This has sparked accusations of unfair purchase policies and the counter response that supermarkets make rational buying decisions and are willing to help producers and distributors.
With supermarkets occupying an increasing share of the retail market, supplying consumer goods to this channel has become more important.
Ngo Duc Sinh, chairman of Hoa Binh Province’s Kim Boi Agriculture and Forestry Products JSC, told the Public Security News newspaper that there seemed to be no uniformity or reliability in assessing goods and choosing suppliers.
Speaking at a networking event organised by the HCM City’s Department of Industry and Trade, Sinh said that, having his company’s products present in most major supermarkets and convenience stores, he saw that the same product was welcomed by one and rejected by another.
However, Ho Quoc Nguyen, Big C Vietnam’s head of Public Relations, said as quoted by the paper that supermarkets understand the relationship between producers and distributors.
Even if some small suppliers complain about discrimination, he said he believed the distribution system has done the right job, and was willing to listen and solve firms’ difficulties.
Nguyen said that his company gave equal treatment to suppliers of all sizes, asking that they meet two basic conditions of clear product origin and certified quality.
If the products have not been periodically tested or do not meet hygiene and safety standards, supermarkets have no choice but to reject them, he added.
Nguyen Huynh Trang, deputy director of HCM City’s Department of Industry and Trade, said that with so many local enterprises looking to enter the supermarket roster, both suppliers and distributors must define key commodities, price strategies and mutual benefit criteria to ensure stable demand and supply.
Big fish, small fish
Despite the claims, however, it does seem that major supermarkets are a playground for large enterprises, not small and medium ones; and the problem does not simply lie in sampling, packaging or price, but financial power and influence. This was elucidated by Ho Minh Chinh, director of HCM City-based K.A.S Sales Training Centre.
He told the Phap Luat Online (PLO), a news outlet of the HCM City’s Department of Justice, that 80 per cent of goods sold in big supermarkets come from the top 20 per cent of companies that are able to offer high discounts and run prolonged advertisement campaigns.
He gave the example of small businesses having to wait up to one year before their products could go on sale in supermarkets due to strict quality inspections, apart from offering trade discounts of between 15 and 25 per cent.
This makes it difficult for the smaller players unable to match their large peers in producing at lower costs and offering lower prices.
He advised that firms choose distribution channels based on their productivity, financial capacity and customer demographic, instead of looking at supermarkets as a be-all-end-all outlet.
Nguyen Thi Binh Minh, LOTTE Mart Vietnam’s Fresh Food Sales Director, told the PLO that some supermarkets have to extend their account payables for smaller firms to 60 days, as opposed to the 15-30 days payment window.

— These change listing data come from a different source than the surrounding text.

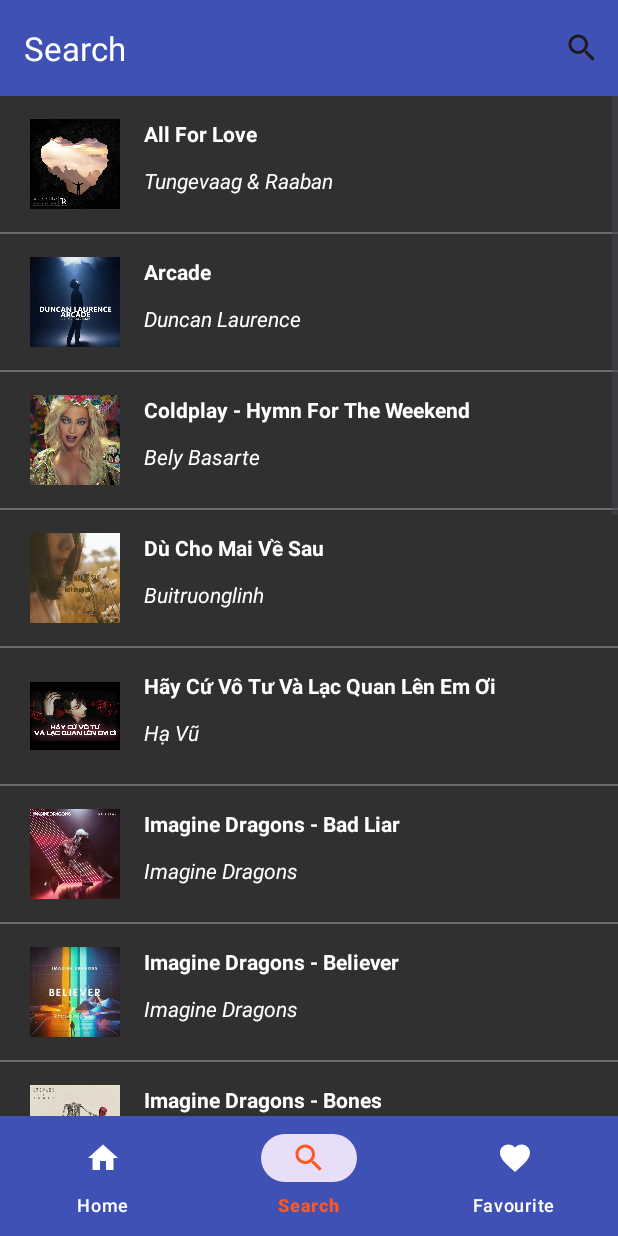
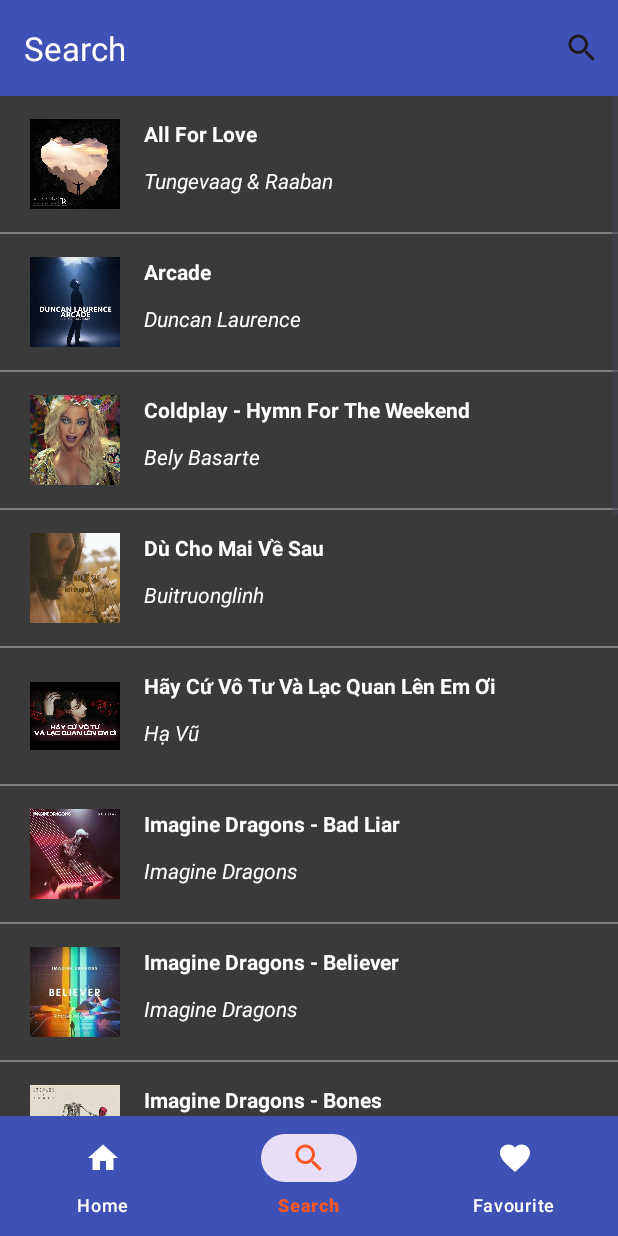
Before and after one commit to Codebutproblem/Music-App, an Android app: the screen it shows after launch (MainActivity), item 2 of the bottom bar chosen, on a phone screen of 412 x 824 dp. Run offline under Robolectric (Android 15) with nearby library versions, the phone set to English and light mode, and no system bars.

Commit message:
minh_vu commit

```diff
--- a/app/src/main/res/layout/fragment_search.xml
+++ b/app/src/main/res/layout/fragment_search.xml
@@ -2,7 +2,7 @@
 <RelativeLayout xmlns:android="http://schemas.android.com/apk/res/android"
     xmlns:app="http://schemas.android.com/apk/res-auto"
     xmlns:tools="http://schemas.android.com/tools"
-    android:background="#7A7878"
+    android:background="#939191"
     android:orientation="vertical"
     android:layout_width="match_parent"
     android:layout_height="match_parent"
```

She said the delay could be blamed on both producers and distributors’ fault, and suggested businesses have a solid, short-term plan to make themselves known to buyers, so that distributors can avoid having goods on their shelves for longer periods.
She also recommended that firms improve their packaging and labeling, like agricultural products having correct geographical indications, or transparent wrapping showing actual goods inside the package.